‘She’s a thinker,’ said P to the workshop leader, H, as I slid the tail of my colour brush under a section of hair and began applying another swab of colour to the roots.
‘Sometimes I think too much,’ I said, not taking my eyes off my task. H chuckled, watched for a bit longer, then moved on to observe another student.
P, H and I were at a colour workshop today, where I was applying my first colour to P’s hair. P is a friend of my Grandma’s who agreed to be my model for the day. Around us were the other students, who were practicing applying colour to mannequin heads. We’d been asked last week to try and arrange models. I had a bit of anxiety about not finding a colour model in time and P was the third person I’d asked. I was relieved when she agreed. It turned out that I was the only one with a model.

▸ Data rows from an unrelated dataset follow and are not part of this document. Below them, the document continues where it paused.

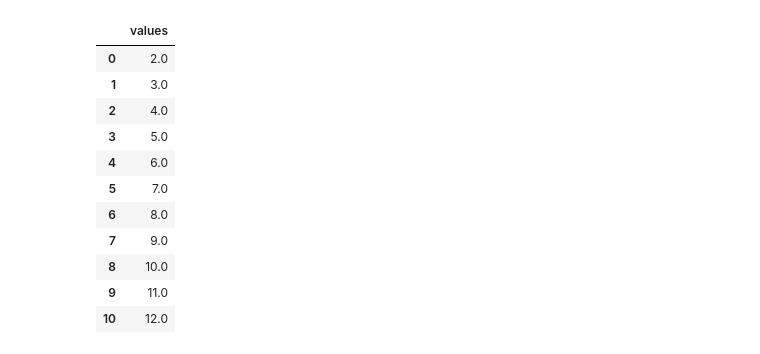
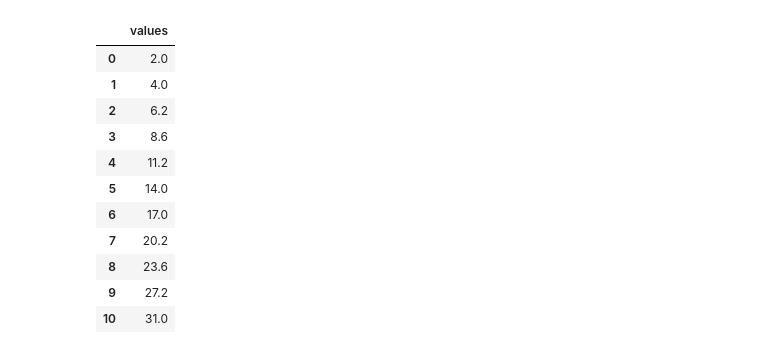
Before and after one commit to Griffith-Stites/ModSimPy, a Jupyter notebook: code/Project_1.ipynb, the cells around one changed output. Saved outputs shown, nothing was run; the diff lists cells and outputs as text; code cells hidden in the pictures.

```diff
--- a/code/Project_1.ipynb
+++ b/code/Project_1.ipynb
@@ -55,11 +73,13 @@ def run_simulation_cat(population, rates, timescale, update_func):
     return pop
 # %%
-def population_update_rat(pop, year, rates):
+def population_update_rat(catPopHistory, pop, year, rates):
     """Update the rat population for the next year.
 
+    catPopHistory: Timeseries with cat population history
     pop: current rat population in millions
     year: what year it is
     rates: system object with death and growth rates
     """
-    growth = rates.growth_rat - rates.death_rat
-    return pop + growth
+    catPop = catPopHistory[year] #The cat population for that year
+    pop_change = rates.rat_coefficient * catPop
+    return pop + pop_change
@@ -97,0 +86,5 @@ rates = System(death_rate_cat=death_rate_cat, growth_rate_cat=growth_rate_cat, d
+# %%
+#This cell establishes the model parameters
+
+populations = State(cats_not_neutered=10, cats_neutered = 10, rat=2) #Establishes the cat and rat population
+rates = System()#Opens an empty rate System
@@ -97,0 +93,10 @@ rates = System(death_rate_cat=death_rate_cat, growth_rate_cat=growth_rate_cat, d
+# %%
+#This cell allows easy access to change model parameters such as cat population
+
+rates.rat_coefficient = .1 #Establishes the relationship between Rat and Cat population
+
+timescale = 10 #Sets the timescale for the predictions in years
+rates.death_rate_cat = 2 #Sets the death rate for cats
+rates.growth_rate_cat= 3 #Sets the growth rate for cats
+
+resultsCats_neutered = run_simulation(populations.cats_neutered, rates, timescale, population_update_cat)
@@ -97,0 +120,2 @@ rates = System(death_rate_cat=death_rate_cat, growth_rate_cat=growth_rate_cat, d
+# %%
+resultsCats_not_neutered = run_simulation(populations.cats_not_neutered, rates, timescale, population_update_cat)
@@ -98,15 +135,16 @@ rates = System(death_rate_cat=death_rate_cat, growth_rate_cat=growth_rate_cat, d
 # %%
-resultsRats = run_simulation_rat(populations, rates, 10, population_update_rat)
+totalCatPop = resultsCats_neutered + resultsCats_not_neutered
+resultsRats = run_simulation_rat (populations.rat, totalCatPop, rates, timescale, population_update_rat)
 # %% [output]
 |  | values |
 | 0 | 2.0 |
-| 1 | 3.0 |
-| 2 | 4.0 |
-| 3 | 5.0 |
-| 4 | 6.0 |
-| 5 | 7.0 |
-| 6 | 8.0 |
-| 7 | 9.0 |
-| 8 | 10.0 |
-| 9 | 11.0 |
-| 10 | 12.0 |
+| 1 | 4.0 |
+| 2 | 6.2 |
+| 3 | 8.6 |
+| 4 | 11.2 |
+| 5 | 14.0 |
+| 6 | 17.0 |
+| 7 | 20.2 |
+| 8 | 23.6 |
+| 9 | 27.2 |
+| 10 | 31.0 |
```
Also changed, not shown: parts of 19 cells of this notebook.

This morning, before P arrived to have her hair done, we had basic theory of colour application. I knew a little bit from my brief position as an apprentice at another salon, however at this college I haven’t officially done colour theory yet. But I took a lot of notes – you know from my about page and previous posts that I have a writing background, so writing is an effective way of processing information for me – and that helped me to assess P’s hair and provide her with a colour touch-up that would be close to what she wanted, but also suit her lifestyle and (because this was my first colour) be appropriate for my skill level. So with H’s help, we decided on a permanent colour on her roots to match her existing colour, and a semi-permanent to refresh and blend what was already there. This, we were told, is a very popular method for hair that has previous stress from chemicals and the environment – and in Australia, almost everyone has more stressed hair than almost anywhere else in the world (sun, salt, chlorine and hard water aside from the usual heat styling and chemical processes).
Once all the colour had been rinsed off, we applied a colour-locking treatment combined with a volumising treatment to give some extra oomph to P’s hair – something she said she was after, as well as a refreshed colour.
As I blow dried P’s hair, I began to see a golden glow on the hair shaft. I felt satisfaction when I saw that shine. This is what it’s like to do something for someone that should make them feel good, but also makes me feel good seeing the result I imagined. And seeing the smile on someone’s face when they feel good is a great reward.
The end result isn’t perfect. I’d be getting ahead of myself if I said that because: a) this is my very first colour job; and b) I don’t think I’ll ever think something of mine is perfect – where’s the progress once perfection is obtained? The most I’ll ever hope for is almost perfect.
Speaking of perfect/imperfect, my internet is being annoying and for some reason I can’t upload the picture 😦 but you can check it out on my Instagram.
Let me know about any exciting firsts you’ve had in the comments 🙂
Love and waves,